The boxfish’s unique armor draws its strength from hexagon-shaped scales and the connections between them, engineers have found. The boxfish’s hard frame and flexible body make it an ideal animal to study for inspiration for armor materials. They scales are connected by sutures, similar to the connections in a baby’s skull, which grow and fuse together as the baby grows.
Most fish have overlapping scales, said Steven Naleway, a materials science and engineering Ph.D. student and co-author on the paper. “That means that there are no weak points, should a bite from a predator land exactly in between scales,” he said. “We are currently investigating what mechanical advantage scales and sutures might provide. We know that the boxfish has survived for thirty-five million years with this armor, so the design has proved very successful in nature.”

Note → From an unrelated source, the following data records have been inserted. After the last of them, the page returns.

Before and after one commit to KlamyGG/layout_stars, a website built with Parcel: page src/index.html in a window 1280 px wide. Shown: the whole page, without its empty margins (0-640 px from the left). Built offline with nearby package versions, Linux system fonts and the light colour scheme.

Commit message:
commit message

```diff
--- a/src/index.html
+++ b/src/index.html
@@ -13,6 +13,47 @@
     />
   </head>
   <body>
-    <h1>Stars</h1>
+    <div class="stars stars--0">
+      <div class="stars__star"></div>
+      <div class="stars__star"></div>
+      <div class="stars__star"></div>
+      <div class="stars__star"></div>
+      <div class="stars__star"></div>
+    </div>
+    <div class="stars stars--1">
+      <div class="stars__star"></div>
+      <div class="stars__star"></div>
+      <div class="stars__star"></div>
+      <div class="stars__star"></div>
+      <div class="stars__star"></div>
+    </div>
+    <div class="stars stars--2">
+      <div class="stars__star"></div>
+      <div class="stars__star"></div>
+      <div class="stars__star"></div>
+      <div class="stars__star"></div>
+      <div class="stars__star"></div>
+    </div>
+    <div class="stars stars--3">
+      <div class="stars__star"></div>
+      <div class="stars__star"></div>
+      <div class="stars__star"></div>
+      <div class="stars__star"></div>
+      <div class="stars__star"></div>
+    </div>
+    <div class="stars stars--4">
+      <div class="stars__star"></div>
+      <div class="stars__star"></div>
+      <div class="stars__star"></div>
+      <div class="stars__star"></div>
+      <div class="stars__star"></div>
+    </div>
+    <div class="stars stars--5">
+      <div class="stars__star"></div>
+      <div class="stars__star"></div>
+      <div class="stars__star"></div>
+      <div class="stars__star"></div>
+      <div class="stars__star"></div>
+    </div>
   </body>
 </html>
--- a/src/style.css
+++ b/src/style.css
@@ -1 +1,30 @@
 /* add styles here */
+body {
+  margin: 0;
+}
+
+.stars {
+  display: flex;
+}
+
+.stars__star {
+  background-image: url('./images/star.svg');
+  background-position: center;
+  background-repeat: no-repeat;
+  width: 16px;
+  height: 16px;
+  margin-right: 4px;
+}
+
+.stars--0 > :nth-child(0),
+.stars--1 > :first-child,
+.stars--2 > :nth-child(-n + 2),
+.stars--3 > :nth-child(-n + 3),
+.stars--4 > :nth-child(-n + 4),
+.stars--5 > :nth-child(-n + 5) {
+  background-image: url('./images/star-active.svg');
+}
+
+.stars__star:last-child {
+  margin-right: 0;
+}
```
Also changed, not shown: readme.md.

Each hexagonal scale has a raised, star-like structure in the center that distributes stress across the entire surface. Under the scales, the team found an inner layer that forms a complex structure in which collagen fibers interlock. This structure creates a flexible inner layer in the armor, which is difficult to penetrate due to the interlocking collagen fibers. Together, the outer and inner layers of the boxfish armor provide the fish with protection unique in the natural world.
Marc Meyers, one of the two senior authors on the paper and Professor of Materials Science at UC San Diego said: “These damage-resisting structures have evolved for millions of years in nature and are being studied with support of the U.S. Air Force to hopefully guide us to bioinspired designs that will offer more protection against impact than our conventional ones.”